BEGIN Extracted records

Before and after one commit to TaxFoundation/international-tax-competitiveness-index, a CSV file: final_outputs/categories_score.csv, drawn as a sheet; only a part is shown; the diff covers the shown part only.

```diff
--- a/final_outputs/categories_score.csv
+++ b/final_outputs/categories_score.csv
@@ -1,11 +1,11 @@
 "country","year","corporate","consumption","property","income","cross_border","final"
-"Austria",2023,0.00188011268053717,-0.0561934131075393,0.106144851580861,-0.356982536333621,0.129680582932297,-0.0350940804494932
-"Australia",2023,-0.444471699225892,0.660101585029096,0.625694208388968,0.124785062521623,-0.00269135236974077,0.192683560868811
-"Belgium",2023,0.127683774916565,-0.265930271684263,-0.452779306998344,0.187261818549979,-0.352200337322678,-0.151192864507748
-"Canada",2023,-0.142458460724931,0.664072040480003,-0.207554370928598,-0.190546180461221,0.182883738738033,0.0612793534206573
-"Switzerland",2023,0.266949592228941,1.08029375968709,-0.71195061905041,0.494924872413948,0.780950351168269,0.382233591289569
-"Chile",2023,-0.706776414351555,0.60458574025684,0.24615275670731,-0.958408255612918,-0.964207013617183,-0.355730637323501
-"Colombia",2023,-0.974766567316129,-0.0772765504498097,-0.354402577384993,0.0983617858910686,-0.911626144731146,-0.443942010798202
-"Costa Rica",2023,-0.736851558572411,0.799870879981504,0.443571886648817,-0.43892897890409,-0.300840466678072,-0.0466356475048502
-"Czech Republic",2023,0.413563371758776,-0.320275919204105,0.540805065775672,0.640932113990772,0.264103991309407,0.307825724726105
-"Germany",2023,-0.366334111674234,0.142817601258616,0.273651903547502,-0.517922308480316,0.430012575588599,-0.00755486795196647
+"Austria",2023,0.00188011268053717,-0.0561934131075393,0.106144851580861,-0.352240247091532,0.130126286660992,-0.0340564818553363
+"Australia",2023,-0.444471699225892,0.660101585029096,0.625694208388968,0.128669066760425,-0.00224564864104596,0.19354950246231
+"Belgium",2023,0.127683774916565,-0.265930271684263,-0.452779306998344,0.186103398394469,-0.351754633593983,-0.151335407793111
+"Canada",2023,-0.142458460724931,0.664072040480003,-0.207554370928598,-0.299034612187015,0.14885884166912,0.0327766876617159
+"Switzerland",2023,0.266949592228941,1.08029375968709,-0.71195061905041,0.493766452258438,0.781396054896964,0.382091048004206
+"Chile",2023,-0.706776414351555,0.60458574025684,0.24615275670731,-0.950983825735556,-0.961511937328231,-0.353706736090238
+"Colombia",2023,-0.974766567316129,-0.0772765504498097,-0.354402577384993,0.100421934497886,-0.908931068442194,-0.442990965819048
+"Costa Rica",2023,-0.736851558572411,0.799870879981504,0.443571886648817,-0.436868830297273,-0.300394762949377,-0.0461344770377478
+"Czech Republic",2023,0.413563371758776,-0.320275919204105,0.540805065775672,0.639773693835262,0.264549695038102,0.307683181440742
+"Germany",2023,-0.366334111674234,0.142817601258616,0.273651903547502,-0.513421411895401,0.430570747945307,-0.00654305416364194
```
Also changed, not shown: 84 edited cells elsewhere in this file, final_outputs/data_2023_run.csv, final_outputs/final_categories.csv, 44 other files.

END Extracted records

→ **What the exercise asks**
Every record above must be repeated word for word.

→ **Response below**
Before and after one commit to TaxFoundation/international-tax-competitiveness-index, a CSV file: final_outputs/categories_score.csv, drawn as a sheet; only a part is shown; the diff covers the shown part only.

```diff
--- a/final_outputs/categories_score.csv
+++ b/final_outputs/categories_score.csv
@@ -1,11 +1,11 @@
 "country","year","corporate","consumption","property","income","cross_border","final"
-"Austria",2023,0.00188011268053717,-0.0561934131075393,0.106144851580861,-0.356982536333621,0.129680582932297,-0.0350940804494932
-"Australia",2023,-0.444471699225892,0.660101585029096,0.625694208388968,0.124785062521623,-0.00269135236974077,0.192683560868811
-"Belgium",2023,0.127683774916565,-0.265930271684263,-0.452779306998344,0.187261818549979,-0.352200337322678,-0.151192864507748
-"Canada",2023,-0.142458460724931,0.664072040480003,-0.207554370928598,-0.190546180461221,0.182883738738033,0.0612793534206573
-"Switzerland",2023,0.266949592228941,1.08029375968709,-0.71195061905041,0.494924872413948,0.780950351168269,0.382233591289569
-"Chile",2023,-0.706776414351555,0.60458574025684,0.24615275670731,-0.958408255612918,-0.964207013617183,-0.355730637323501
-"Colombia",2023,-0.974766567316129,-0.0772765504498097,-0.354402577384993,0.0983617858910686,-0.911626144731146,-0.443942010798202
-"Costa Rica",2023,-0.736851558572411,0.799870879981504,0.443571886648817,-0.43892897890409,-0.300840466678072,-0.0466356475048502
-"Czech Republic",2023,0.413563371758776,-0.320275919204105,0.540805065775672,0.640932113990772,0.264103991309407,0.307825724726105
-"Germany",2023,-0.366334111674234,0.142817601258616,0.273651903547502,-0.517922308480316,0.430012575588599,-0.00755486795196647
+"Austria",2023,0.00188011268053717,-0.0561934131075393,0.106144851580861,-0.352240247091532,0.130126286660992,-0.0340564818553363
+"Australia",2023,-0.444471699225892,0.660101585029096,0.625694208388968,0.128669066760425,-0.00224564864104596,0.19354950246231
+"Belgium",2023,0.127683774916565,-0.265930271684263,-0.452779306998344,0.186103398394469,-0.351754633593983,-0.151335407793111
+"Canada",2023,-0.142458460724931,0.664072040480003,-0.207554370928598,-0.299034612187015,0.14885884166912,0.0327766876617159
+"Switzerland",2023,0.266949592228941,1.08029375968709,-0.71195061905041,0.493766452258438,0.781396054896964,0.382091048004206
+"Chile",2023,-0.706776414351555,0.60458574025684,0.24615275670731,-0.950983825735556,-0.961511937328231,-0.353706736090238
+"Colombia",2023,-0.974766567316129,-0.0772765504498097,-0.354402577384993,0.100421934497886,-0.908931068442194,-0.442990965819048
+"Costa Rica",2023,-0.736851558572411,0.799870879981504,0.443571886648817,-0.436868830297273,-0.300394762949377,-0.0461344770377478
+"Czech Republic",2023,0.413563371758776,-0.320275919204105,0.540805065775672,0.639773693835262,0.264549695038102,0.307683181440742
+"Germany",2023,-0.366334111674234,0.142817601258616,0.273651903547502,-0.513421411895401,0.430570747945307,-0.00654305416364194
```
Also changed, not shown: 84 edited cells elsewhere in this file, final_outputs/data_2023_run.csv, final_outputs/final_categories.csv, 44 other files.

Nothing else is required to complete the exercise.